#### Task requirements:
So that the copy matches the original, write out every entry exactly.

Before-and-after change records:

>>>>

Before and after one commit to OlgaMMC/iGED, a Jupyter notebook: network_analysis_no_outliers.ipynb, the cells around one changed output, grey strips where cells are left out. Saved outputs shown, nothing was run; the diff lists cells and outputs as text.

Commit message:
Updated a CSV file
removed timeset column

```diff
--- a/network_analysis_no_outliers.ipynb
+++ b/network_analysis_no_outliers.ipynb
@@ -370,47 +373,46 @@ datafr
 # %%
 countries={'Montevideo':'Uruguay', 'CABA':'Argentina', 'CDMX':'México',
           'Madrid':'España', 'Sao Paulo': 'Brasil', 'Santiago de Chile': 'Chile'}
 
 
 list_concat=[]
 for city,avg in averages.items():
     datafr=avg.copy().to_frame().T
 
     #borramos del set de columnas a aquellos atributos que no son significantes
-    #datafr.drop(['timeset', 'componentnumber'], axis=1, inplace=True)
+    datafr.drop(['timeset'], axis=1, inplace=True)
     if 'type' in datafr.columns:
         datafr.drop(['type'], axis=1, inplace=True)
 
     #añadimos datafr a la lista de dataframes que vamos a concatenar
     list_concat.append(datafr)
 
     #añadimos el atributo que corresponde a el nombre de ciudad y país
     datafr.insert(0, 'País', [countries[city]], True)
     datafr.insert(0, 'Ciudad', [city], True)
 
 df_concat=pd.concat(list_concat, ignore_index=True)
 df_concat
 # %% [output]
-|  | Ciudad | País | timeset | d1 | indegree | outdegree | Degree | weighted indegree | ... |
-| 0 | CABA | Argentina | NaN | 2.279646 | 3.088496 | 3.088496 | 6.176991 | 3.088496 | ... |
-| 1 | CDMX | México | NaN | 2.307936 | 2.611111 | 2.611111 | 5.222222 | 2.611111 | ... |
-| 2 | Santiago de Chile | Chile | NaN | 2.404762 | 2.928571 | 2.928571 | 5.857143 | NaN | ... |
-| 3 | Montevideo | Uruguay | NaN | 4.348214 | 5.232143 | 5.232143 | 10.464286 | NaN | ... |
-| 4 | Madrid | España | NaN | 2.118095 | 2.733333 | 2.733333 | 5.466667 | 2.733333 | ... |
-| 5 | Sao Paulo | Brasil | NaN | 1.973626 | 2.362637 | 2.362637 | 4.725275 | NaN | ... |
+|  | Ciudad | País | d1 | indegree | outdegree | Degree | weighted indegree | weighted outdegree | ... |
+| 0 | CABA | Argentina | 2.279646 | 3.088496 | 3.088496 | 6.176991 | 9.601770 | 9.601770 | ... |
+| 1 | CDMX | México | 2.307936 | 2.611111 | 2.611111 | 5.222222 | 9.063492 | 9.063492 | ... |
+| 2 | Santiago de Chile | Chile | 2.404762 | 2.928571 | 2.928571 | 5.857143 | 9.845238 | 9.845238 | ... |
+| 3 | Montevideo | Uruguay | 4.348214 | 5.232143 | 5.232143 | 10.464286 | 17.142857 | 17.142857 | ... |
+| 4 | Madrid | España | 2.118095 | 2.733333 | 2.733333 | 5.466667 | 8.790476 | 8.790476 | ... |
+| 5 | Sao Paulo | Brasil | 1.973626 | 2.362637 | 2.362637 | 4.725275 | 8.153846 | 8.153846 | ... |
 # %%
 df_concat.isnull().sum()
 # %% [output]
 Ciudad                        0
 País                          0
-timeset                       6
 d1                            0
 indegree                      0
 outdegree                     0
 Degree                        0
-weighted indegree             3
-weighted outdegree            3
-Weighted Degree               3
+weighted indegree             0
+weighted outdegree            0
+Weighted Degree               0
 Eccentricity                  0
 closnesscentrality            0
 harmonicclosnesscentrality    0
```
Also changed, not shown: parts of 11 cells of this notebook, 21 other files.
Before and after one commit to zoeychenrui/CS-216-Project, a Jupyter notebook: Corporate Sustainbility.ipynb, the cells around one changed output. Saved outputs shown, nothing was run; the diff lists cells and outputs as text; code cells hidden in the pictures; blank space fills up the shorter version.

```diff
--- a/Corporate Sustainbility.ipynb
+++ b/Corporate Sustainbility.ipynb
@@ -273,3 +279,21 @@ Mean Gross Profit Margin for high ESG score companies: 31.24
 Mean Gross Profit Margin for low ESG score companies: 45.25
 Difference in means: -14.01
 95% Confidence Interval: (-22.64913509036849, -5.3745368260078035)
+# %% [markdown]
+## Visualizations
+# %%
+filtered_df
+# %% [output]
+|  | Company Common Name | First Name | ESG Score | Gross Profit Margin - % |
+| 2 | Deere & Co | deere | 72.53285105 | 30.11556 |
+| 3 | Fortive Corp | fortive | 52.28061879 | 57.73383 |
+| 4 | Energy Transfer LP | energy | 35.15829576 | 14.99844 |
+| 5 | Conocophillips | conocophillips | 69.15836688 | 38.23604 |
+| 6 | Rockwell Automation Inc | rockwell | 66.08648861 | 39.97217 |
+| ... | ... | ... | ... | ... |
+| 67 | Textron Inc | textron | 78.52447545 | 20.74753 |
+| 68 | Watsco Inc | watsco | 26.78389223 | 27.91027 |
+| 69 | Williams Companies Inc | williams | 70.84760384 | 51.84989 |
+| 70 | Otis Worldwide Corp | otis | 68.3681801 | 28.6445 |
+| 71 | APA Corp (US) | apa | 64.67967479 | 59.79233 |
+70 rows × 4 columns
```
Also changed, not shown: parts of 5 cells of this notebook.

<<<<

#### Answer section:
Before and after one commit to OlgaMMC/iGED, a Jupyter notebook: network_analysis_no_outliers.ipynb, the cells around one changed output, grey strips where cells are left out. Saved outputs shown, nothing was run; the diff lists cells and outputs as text.

Commit message:
Updated a CSV file
removed timeset column

```diff
--- a/network_analysis_no_outliers.ipynb
+++ b/network_analysis_no_outliers.ipynb
@@ -370,47 +373,46 @@ datafr
 # %%
 countries={'Montevideo':'Uruguay', 'CABA':'Argentina', 'CDMX':'México',
           'Madrid':'España', 'Sao Paulo': 'Brasil', 'Santiago de Chile': 'Chile'}
 
 
 list_concat=[]
 for city,avg in averages.items():
     datafr=avg.copy().to_frame().T
 
     #borramos del set de columnas a aquellos atributos que no son significantes
-    #datafr.drop(['timeset', 'componentnumber'], axis=1, inplace=True)
+    datafr.drop(['timeset'], axis=1, inplace=True)
     if 'type' in datafr.columns:
         datafr.drop(['type'], axis=1, inplace=True)
 
     #añadimos datafr a la lista de dataframes que vamos a concatenar
     list_concat.append(datafr)
 
     #añadimos el atributo que corresponde a el nombre de ciudad y país
     datafr.insert(0, 'País', [countries[city]], True)
     datafr.insert(0, 'Ciudad', [city], True)
 
 df_concat=pd.concat(list_concat, ignore_index=True)
 df_concat
 # %% [output]
-|  | Ciudad | País | timeset | d1 | indegree | outdegree | Degree | weighted indegree | ... |
-| 0 | CABA | Argentina | NaN | 2.279646 | 3.088496 | 3.088496 | 6.176991 | 3.088496 | ... |
-| 1 | CDMX | México | NaN | 2.307936 | 2.611111 | 2.611111 | 5.222222 | 2.611111 | ... |
-| 2 | Santiago de Chile | Chile | NaN | 2.404762 | 2.928571 | 2.928571 | 5.857143 | NaN | ... |
-| 3 | Montevideo | Uruguay | NaN | 4.348214 | 5.232143 | 5.232143 | 10.464286 | NaN | ... |
-| 4 | Madrid | España | NaN | 2.118095 | 2.733333 | 2.733333 | 5.466667 | 2.733333 | ... |
-| 5 | Sao Paulo | Brasil | NaN | 1.973626 | 2.362637 | 2.362637 | 4.725275 | NaN | ... |
+|  | Ciudad | País | d1 | indegree | outdegree | Degree | weighted indegree | weighted outdegree | ... |
+| 0 | CABA | Argentina | 2.279646 | 3.088496 | 3.088496 | 6.176991 | 9.601770 | 9.601770 | ... |
+| 1 | CDMX | México | 2.307936 | 2.611111 | 2.611111 | 5.222222 | 9.063492 | 9.063492 | ... |
+| 2 | Santiago de Chile | Chile | 2.404762 | 2.928571 | 2.928571 | 5.857143 | 9.845238 | 9.845238 | ... |
+| 3 | Montevideo | Uruguay | 4.348214 | 5.232143 | 5.232143 | 10.464286 | 17.142857 | 17.142857 | ... |
+| 4 | Madrid | España | 2.118095 | 2.733333 | 2.733333 | 5.466667 | 8.790476 | 8.790476 | ... |
+| 5 | Sao Paulo | Brasil | 1.973626 | 2.362637 | 2.362637 | 4.725275 | 8.153846 | 8.153846 | ... |
 # %%
 df_concat.isnull().sum()
 # %% [output]
 Ciudad                        0
 País                          0
-timeset                       6
 d1                            0
 indegree                      0
 outdegree                     0
 Degree                        0
-weighted indegree             3
-weighted outdegree            3
-Weighted Degree               3
+weighted indegree             0
+weighted outdegree            0
+Weighted Degree               0
 Eccentricity                  0
 closnesscentrality            0
 harmonicclosnesscentrality    0
```
Also changed, not shown: parts of 11 cells of this notebook, 21 other files.
Before and after one commit to zoeychenrui/CS-216-Project, a Jupyter notebook: Corporate Sustainbility.ipynb, the cells around one changed output. Saved outputs shown, nothing was run; the diff lists cells and outputs as text; code cells hidden in the pictures; blank space fills up the shorter version.

```diff
--- a/Corporate Sustainbility.ipynb
+++ b/Corporate Sustainbility.ipynb
@@ -273,3 +279,21 @@ Mean Gross Profit Margin for high ESG score companies: 31.24
 Mean Gross Profit Margin for low ESG score companies: 45.25
 Difference in means: -14.01
 95% Confidence Interval: (-22.64913509036849, -5.3745368260078035)
+# %% [markdown]
+## Visualizations
+# %%
+filtered_df
+# %% [output]
+|  | Company Common Name | First Name | ESG Score | Gross Profit Margin - % |
+| 2 | Deere & Co | deere | 72.53285105 | 30.11556 |
+| 3 | Fortive Corp | fortive | 52.28061879 | 57.73383 |
+| 4 | Energy Transfer LP | energy | 35.15829576 | 14.99844 |
+| 5 | Conocophillips | conocophillips | 69.15836688 | 38.23604 |
+| 6 | Rockwell Automation Inc | rockwell | 66.08648861 | 39.97217 |
+| ... | ... | ... | ... | ... |
+| 67 | Textron Inc | textron | 78.52447545 | 20.74753 |
+| 68 | Watsco Inc | watsco | 26.78389223 | 27.91027 |
+| 69 | Williams Companies Inc | williams | 70.84760384 | 51.84989 |
+| 70 | Otis Worldwide Corp | otis | 68.3681801 | 28.6445 |
+| 71 | APA Corp (US) | apa | 64.67967479 | 59.79233 |
+70 rows × 4 columns
```
Also changed, not shown: parts of 5 cells of this notebook.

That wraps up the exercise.